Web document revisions
◆ ◆ ◆ ◆ ◆ ◆ ◆

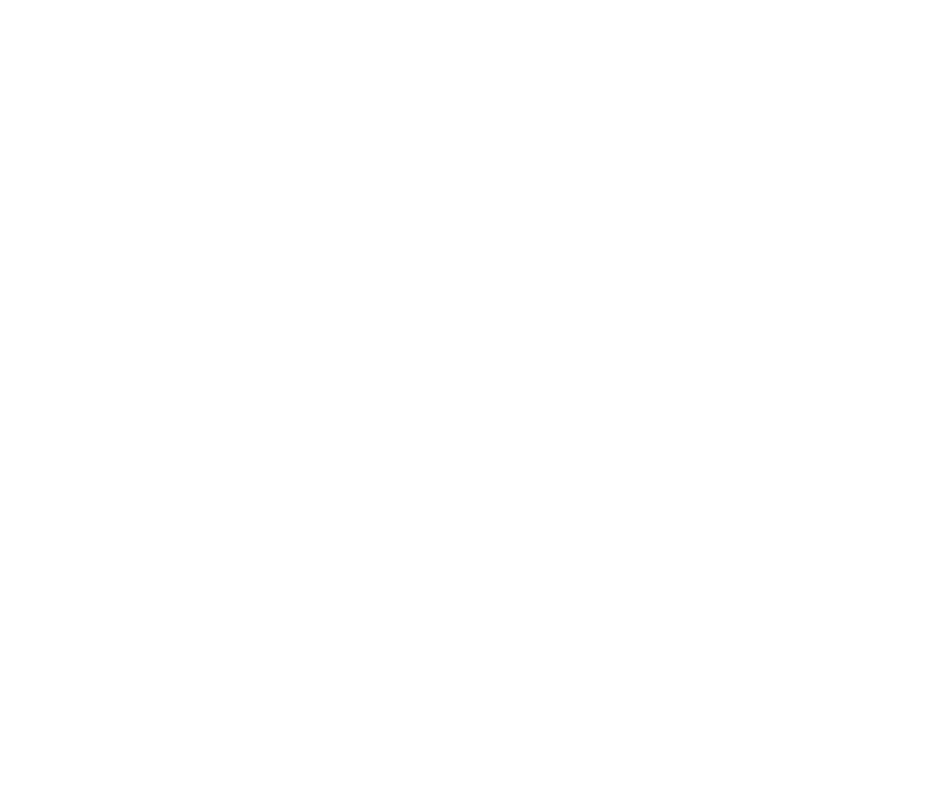
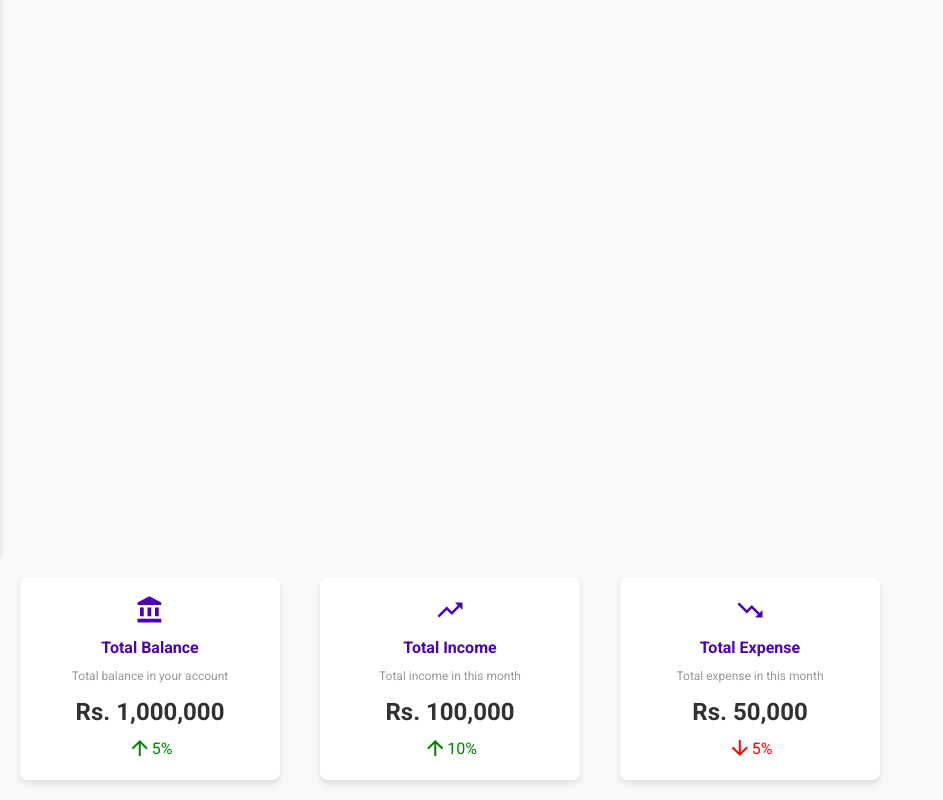
Before and after one commit to kavindunilshan/invex-pro-fo, an Angular app: page / in a window 1280 px wide. Shown: the part 413-1213 px from the top of the page, without its empty margins (0-943 px from the left). Before the commit the page ends 800 px from the top, so only its background shows below. Built offline with nearby package versions, Linux system fonts and the light colour scheme.

Commit message:
Small data box component done.

```diff
--- a/src/app/app.component.html
+++ b/src/app/app.component.html
@@ -1,3 +1 @@
-<div class="app-cmpt">
-  <app-table [columns]="tableColumns" [data]="tableData"/>
-</div>
+<app-action-center/>
--- a/src/app/components/action-center/action-center.component.html
+++ b/src/app/components/action-center/action-center.component.html
@@ -1,4 +1,31 @@
 <div class="action-center">
   <app-top-bar (toggleSidebar)="toggle($event)"/>
   <app-side-bar [isExpanded]="isSidebarExpanded"/>
+
+  <div class="content">
+    <app-small-data-box
+      icon="account_balance"
+      title="Total Balance"
+      subtitle="Total balance in your account"
+      value="Rs. 1,000,000"
+      [isPositiveTrend]="true"
+      trendValue="5"
+    ></app-small-data-box>
+    <app-small-data-box
+      icon="trending_up"
+      title="Total Income"
+      subtitle="Total income in this month"
+      value="Rs. 100,000"
+      [isPositiveTrend]="true"
+      trendValue="10"
+    ></app-small-data-box>
+    <app-small-data-box
+      icon="trending_down"
+      title="Total Expense"
+      subtitle="Total expense in this month"
+      value="Rs. 50,000"
+      [isPositiveTrend]="false"
+      trendValue="5"
+    ></app-small-data-box>
 </div>
+</div>
```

◆ ◆ ◆ ◆ ◆ ◆ ◆

TASK TO COMPLETE: For the word "class", find every line in the data that holds it and copy that line.

REPLY TO THE EXERCISE:
-<div class="app-cmpt">
 <div class="action-center">
+  <div class="content">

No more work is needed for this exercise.